On the last leg of his final European tour as president, Obama will underline shared values, try to ease fears about the future of the transatlantic partnership and thank Merkel for her friendship during his two terms, White House officials said.
As Western leaders brace for potentially radical changes with Trump moving into the Oval Office in January, Obama wrapped up a visit to Athens Wednesday warning that globalisation required a "course correction" to keep voters from drifting to extremes.
"When we see people, global elites, wealthy corporations seemingly living by a different set of rules, avoiding taxes, manipulating loopholes... this feeds a profound sense of injustice," he said.
After Trump's shock victory, Merkel expressed a desire to maintain close ties with Washington.
But in an extraordinary break with tradition for Germany, which long saw the US as its protector and closest partner, Merkel pointedly said cooperation must be based on shared democratic principles and respect for human dignity.
Analysts said the meeting Thursday could be seen as a kind of passing of the torch from Obama to Merkel, whom he's called "probably... my closest international partner", for stewardship of the free world.
Obama held the biggest rally of his 2008 campaign in Berlin, using the once-divided city's rebirth as a symbol of progress as he made a hopeful call for a world without nuclear weapons to 200,000 cheering fans at the Victory Column monument at sunset.
He and Merkel, who took power in 2005, soon developed a strong partnership, despite rifts over revelations of NSA spying on Merkel's mobile phone and Obama's vocal opposition to Germany's austerity-driven response to the European debt crisis.
Germans at the Victory Column on a grey November day hours before Obama's arrival said they were sad to see him go and anxious about what the Trump administration would bring.
"We were so hopeful after George W. Bush left office," said Thomas Schmidt, 54, a business clerk who recalled being "thrilled" when he watched Obama's Berlin speech on television.
"It was a euphoric mood, a little bit like when the Berlin Wall fell. The feeling now with Trump is much more wary. No one knows what he might do."

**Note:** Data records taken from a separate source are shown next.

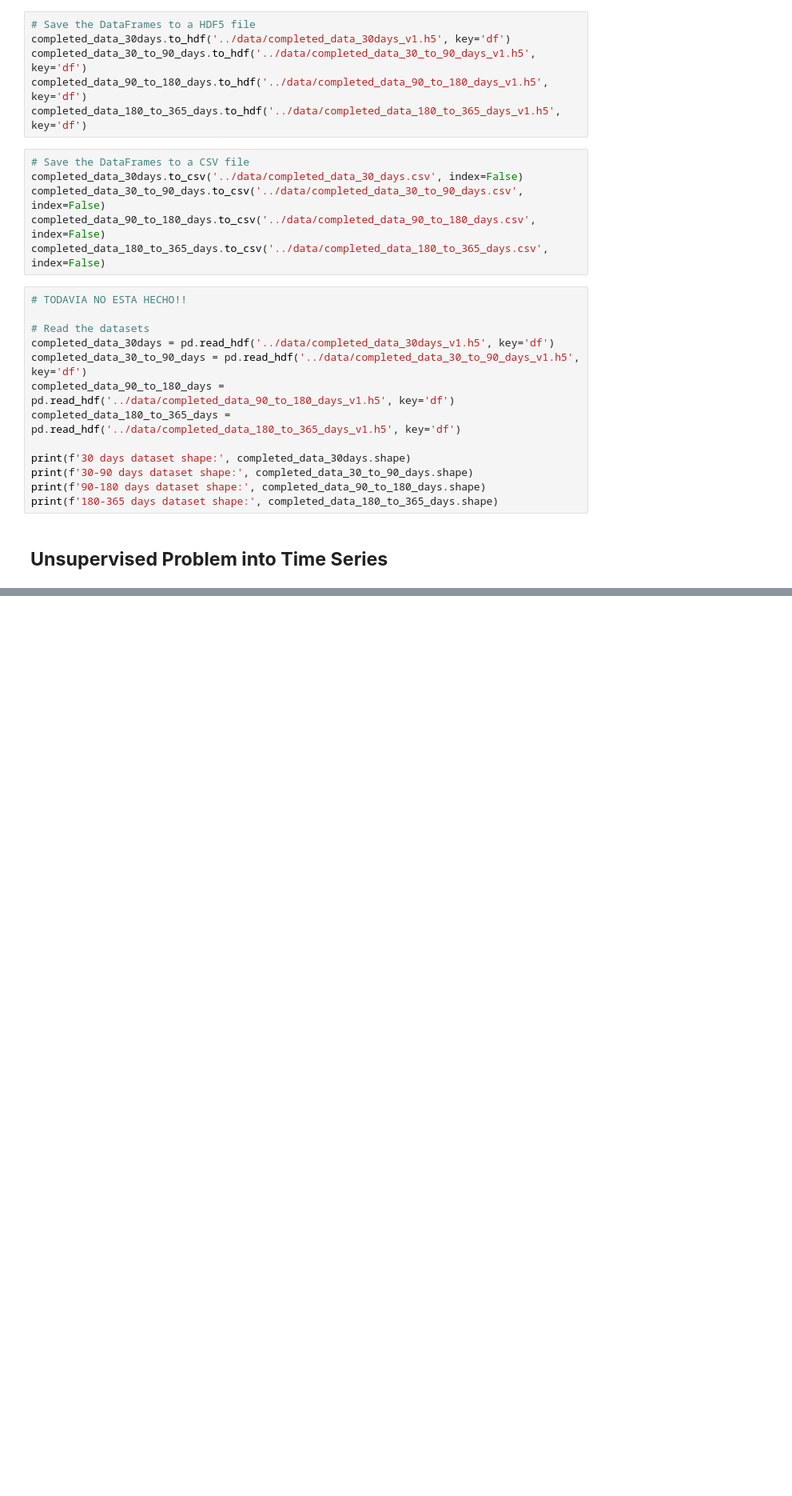
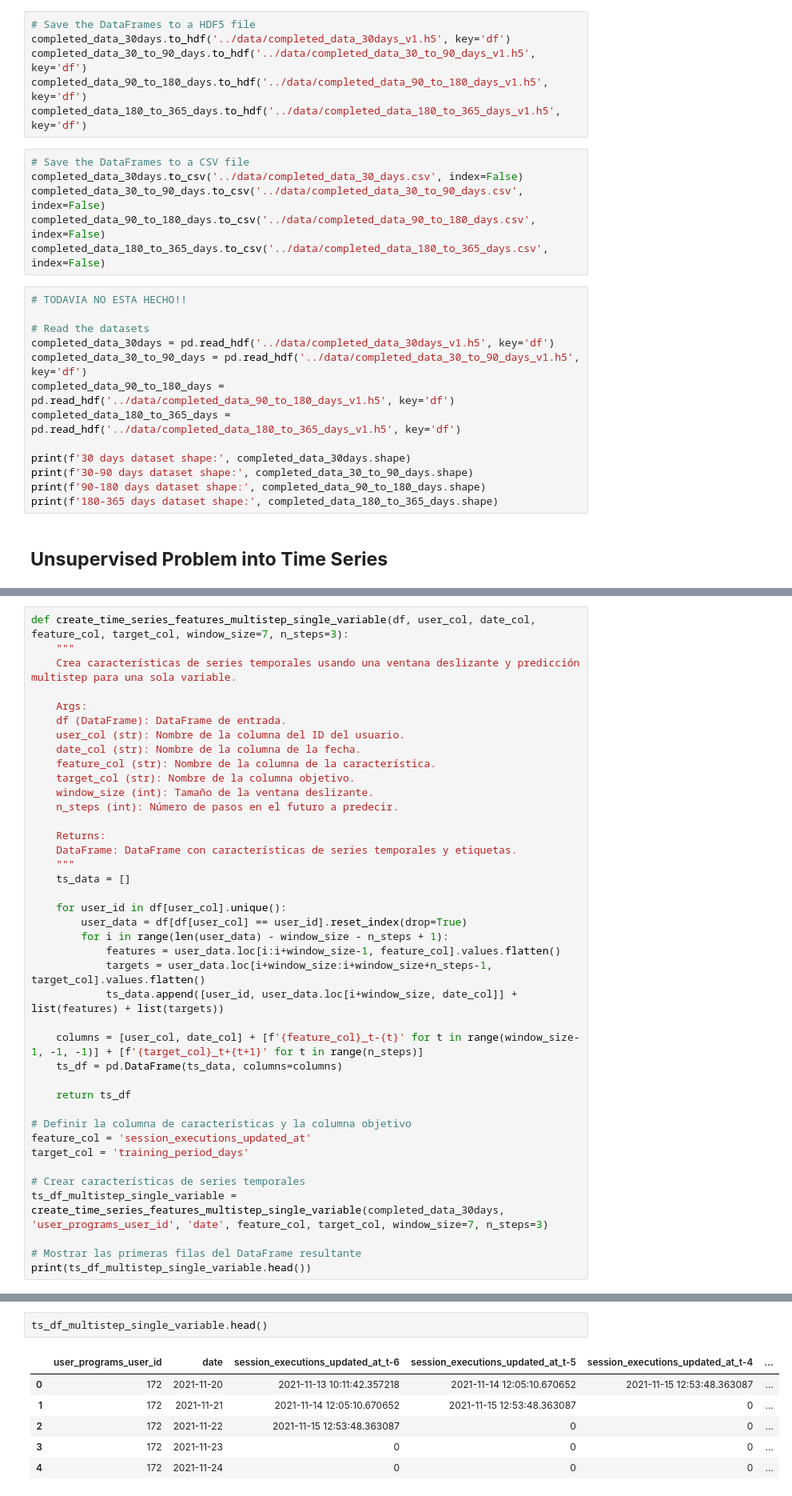
Before and after one commit to evidadeusto/mhunters, a Jupyter notebook: analysis_oscar_preprocessing/AI_models.ipynb, the cells around one changed output, grey strips where cells are left out. Shown at 80% size. Drawn from its saved outputs; the diff is of its cells as text; blank space fills up the shorter version.

```diff
--- a/analysis_oscar_preprocessing/AI_models.ipynb
+++ b/analysis_oscar_preprocessing/AI_models.ipynb
@@ -456,0 +449,40 @@ print(ts_df_multistep.head())
+# %%
+def create_time_series_features_multistep_single_variable(df, user_col, date_col, feature_col, target_col, window_size=7, n_steps=3):
+    """
+    Crea características de series temporales usando una ventana deslizante y predicción multistep para una sola variable.
+
+    Args:
+    df (DataFrame): DataFrame de entrada.
+    user_col (str): Nombre de la columna del ID del usuario.
+    date_col (str): Nombre de la columna de la fecha.
+    feature_col (str): Nombre de la columna de la característica.
+    target_col (str): Nombre de la columna objetivo.
+    window_size (int): Tamaño de la ventana deslizante.
+    n_steps (int): Número de pasos en el futuro a predecir.
+
+    Returns:
+    DataFrame: DataFrame con características de series temporales y etiquetas.
+    """
+    ts_data = []
+
+    for user_id in df[user_col].unique():
+        user_data = df[df[user_col] == user_id].reset_index(drop=True)
+        for i in range(len(user_data) - window_size - n_steps + 1):
+            features = user_data.loc[i:i+window_size-1, feature_col].values.flatten()
+            targets = user_data.loc[i+window_size:i+window_size+n_steps-1, target_col].values.flatten()
+            ts_data.append([user_id, user_data.loc[i+window_size, date_col]] + list(features) + list(targets))
+
+    columns = [user_col, date_col] + [f'{feature_col}_t-{t}' for t in range(window_size-1, -1, -1)] + [f'{target_col}_t+{t+1}' for t in range(n_steps)]
+    ts_df = pd.DataFrame(ts_data, columns=columns)
+
+    return ts_df
+
+# Definir la columna de características y la columna objetivo
+feature_col = 'session_executions_updated_at'
+target_col = 'training_period_days'
+
+# Crear características de series temporales
+ts_df_multistep_single_variable = create_time_series_features_multistep_single_variable(completed_data_30days, 'user_programs_user_id', 'date', feature_col, target_col, window_size=7, n_steps=3)
+
+# Mostrar las primeras filas del DataFrame resultante
+print(ts_df_multistep_single_variable.head())
@@ -456,0 +574,9 @@ print(ts_df_multistep.head())
+# %%
+ts_df_multistep_single_variable.head()
+# %% [output]
+|  | user_programs_user_id | date | session_executions_updated_at_t-6 | session_executions_updated_at_t-5 | session_executions_updated_at_t-4 | ... |
+| 0 | 172 | 2021-11-20 | 2021-11-13 10:11:42.357218 | 2021-11-14 12:05:10.670652 | 2021-11-15 12:53:48.363087 | ... |
+| 1 | 172 | 2021-11-21 | 2021-11-14 12:05:10.670652 | 2021-11-15 12:53:48.363087 | 0 | ... |
+| 2 | 172 | 2021-11-22 | 2021-11-15 12:53:48.363087 | 0 | 0 | ... |
+| 3 | 172 | 2021-11-23 | 0 | 0 | 0 | ... |
+| 4 | 172 | 2021-11-24 | 0 | 0 | 0 | ... |
```
Also changed, not shown: parts of 9 cells of this notebook.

Hannah Müller, a 26-year-old linguistics student, said Obama had failed to live up to many Germans' expectations in his inability to close the military detention centre at Guantanamo Bay or advance peace in the Middle East.
"Trump made a terrible impression here during the election campaign but at least he won't disappoint us," she said.
Matthias Krah, 43, an IT project manager, found the prospect of Trump in the White House "scary" and predicted a major realignment of transatlantic ties.
"It means we Europeans will need to look inward. Maybe we can start doing without the US," he said.
Opinion polls show the vast majority of Germans did not support Trump's race for the White House.
Two out of three now say they fear ties with Washington will suffer under the new administration, according to a survey last week for public broadcaster ZDF.
Only three percent thought relations would improve, while 60 percent said that the number of international conflicts was likely to rise under President Trump.
Obama dined with Merkel at his hotel late Wednesday and will hold talks with her at her chancellery Thursday followed by a meeting Friday including the leaders of Britain, France, Italy and Spain.
While in Athens, Obama issued a stern warning against "crude" nationalism,
calling the NATO alliance "absolutely vital" to US interests and stressing a strong, unified Europe was good for America.
The comments were directed at nations jittery over Trump's critical comments about transatlantic relations.
Obama has relied on Merkel's strength in Europe on several fronts including helping to defuse the Ukraine conflict, taking in hundreds of thousands of Syrian refugees and promoting free trade.
As he exits the stage, many observers say Merkel's importance as a defender of Western values will only continue to grow, assuming she - as expected - runs for a fourth term next year.
"A lot about Europe's future will be determined by whether Germany has a strong leader who wishes to push things forward," said Daniela Schwarzer, director of the German Council on Foreign Relations.